Between running the university faculty and training graduate students, Srean keeps busy identifying and researching edible plant species growing in Cambodia’s mountains. Indigenous groups still living a mostly traditional rural lifestyle are indispensable to his research, he says, given their intricate knowledge of Cambodia’s wild edible plants. These traditional wild crops include a variety of edible leaves, flowers, and some fruits used to make juices.
They are a wonderful solution to Cambodia’s mounting agricultural challenges, he told Grow Further. “One reason is they adapt well to the climate and resist climate change,” he explained. “Another reason is most of them are perennial growth. We do not need to cultivate or till the soil for planting.” No-till agriculture would help preserve soil carbon and limit erosion and soil fertility losses. At his university’s campus, Dr. Srean leads experiments in growing these plants via methods that mimic how they grow in the wild, arguing that nature knows best.
Banking on the Future
Pao Srean’s ultimate goal is to establish a seed bank devoted entirely to preserving and disseminating wild, native Cambodian crops to Cambodia’s farms and gardens. “Something that links to the farmer,” he explained. “The role of the…university would only be as a coordinator.” It would become his country’s first and only seed bank and a major development in the nation’s agricultural research system.
He already has a “top ten list” of priority species readied for the launch of his wild foods seed bank. The list includes Aganonerion polymorphum, a plant used in soups also valued for its medicinal qualities, and Basella alba, a wild leafy vegetable similar to spinach. He’s also keen on preserving Curcuma longa, a wild variety of turmeric. Moringa oleifera, or simply moringa, is on his list, as are Morinda citrifolia, a plant that bears seeds similar to coffee, and Garcinia oliveri, a wild edible fruit.
To help his dream become reality he’ll need seed capital–no pun intended. Meanwhile, Srean says he’s taking care to identify priority wild plant species that show the most promise in terms of regaining their lost status in the nation’s changing food culture. Again, Cambodia’s indigenous communities are proving themselves to be indispensable to this work. “Currently, we have about 30 species,” he said. “I think we can start with 30 and then expand.”
“Most of them are perennial growth.
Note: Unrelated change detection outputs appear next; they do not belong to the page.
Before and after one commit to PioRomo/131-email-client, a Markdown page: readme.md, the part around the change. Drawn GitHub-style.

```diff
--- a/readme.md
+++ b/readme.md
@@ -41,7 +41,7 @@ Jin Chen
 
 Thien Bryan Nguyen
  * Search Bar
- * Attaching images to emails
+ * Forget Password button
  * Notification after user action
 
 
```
We do not need to cultivate or till the soil for planting.”
Advocates for NUS crops propose innovating in agriculture by making something old new again. Dr. Srean has the same idea, except he’s seeking to bring a bit of the wild back to Cambodia’s tamed farms and food markets. With luck, Cambodia’s current fast-food craze will simply prove a temporary phase, he hopes. Srean says his country’s true food future lies in the native plants of the past. “Wild food plants we call a transitional food for Cambodians,” he said confidently.
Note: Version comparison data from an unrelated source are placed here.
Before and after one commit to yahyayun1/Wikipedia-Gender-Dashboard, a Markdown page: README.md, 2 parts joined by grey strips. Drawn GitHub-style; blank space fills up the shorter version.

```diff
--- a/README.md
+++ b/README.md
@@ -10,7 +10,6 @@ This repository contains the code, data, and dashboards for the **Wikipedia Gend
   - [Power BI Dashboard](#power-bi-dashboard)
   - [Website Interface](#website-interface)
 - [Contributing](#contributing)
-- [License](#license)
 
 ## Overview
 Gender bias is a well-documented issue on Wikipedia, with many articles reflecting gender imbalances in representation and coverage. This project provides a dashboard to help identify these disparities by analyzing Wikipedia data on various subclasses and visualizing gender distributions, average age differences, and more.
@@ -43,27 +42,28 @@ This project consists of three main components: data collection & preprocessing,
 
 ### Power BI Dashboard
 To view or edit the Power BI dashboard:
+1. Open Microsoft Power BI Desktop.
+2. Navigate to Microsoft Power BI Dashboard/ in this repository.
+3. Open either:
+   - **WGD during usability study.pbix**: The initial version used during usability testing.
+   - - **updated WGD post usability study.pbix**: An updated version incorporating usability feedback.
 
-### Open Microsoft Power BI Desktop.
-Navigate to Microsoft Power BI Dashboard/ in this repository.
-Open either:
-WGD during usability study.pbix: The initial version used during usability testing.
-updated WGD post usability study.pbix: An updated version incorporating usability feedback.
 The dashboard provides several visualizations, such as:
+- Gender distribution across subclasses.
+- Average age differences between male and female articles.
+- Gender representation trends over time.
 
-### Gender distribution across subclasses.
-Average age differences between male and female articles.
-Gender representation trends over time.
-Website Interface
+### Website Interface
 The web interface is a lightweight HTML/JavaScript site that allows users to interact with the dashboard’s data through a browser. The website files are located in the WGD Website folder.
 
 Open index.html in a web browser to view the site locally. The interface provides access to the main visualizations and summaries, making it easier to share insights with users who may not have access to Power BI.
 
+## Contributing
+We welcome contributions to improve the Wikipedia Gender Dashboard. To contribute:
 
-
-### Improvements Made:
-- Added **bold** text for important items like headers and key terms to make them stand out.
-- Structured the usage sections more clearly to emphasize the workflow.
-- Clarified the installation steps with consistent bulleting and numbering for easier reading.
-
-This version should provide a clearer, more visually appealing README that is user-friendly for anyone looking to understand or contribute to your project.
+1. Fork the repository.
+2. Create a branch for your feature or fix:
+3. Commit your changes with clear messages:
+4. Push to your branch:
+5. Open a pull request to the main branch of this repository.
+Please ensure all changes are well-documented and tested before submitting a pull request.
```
— Grow Further
Photography credit: A university student tends to wild plant species growing at a campus garden. Dr. Pao Srean, University of Battambang.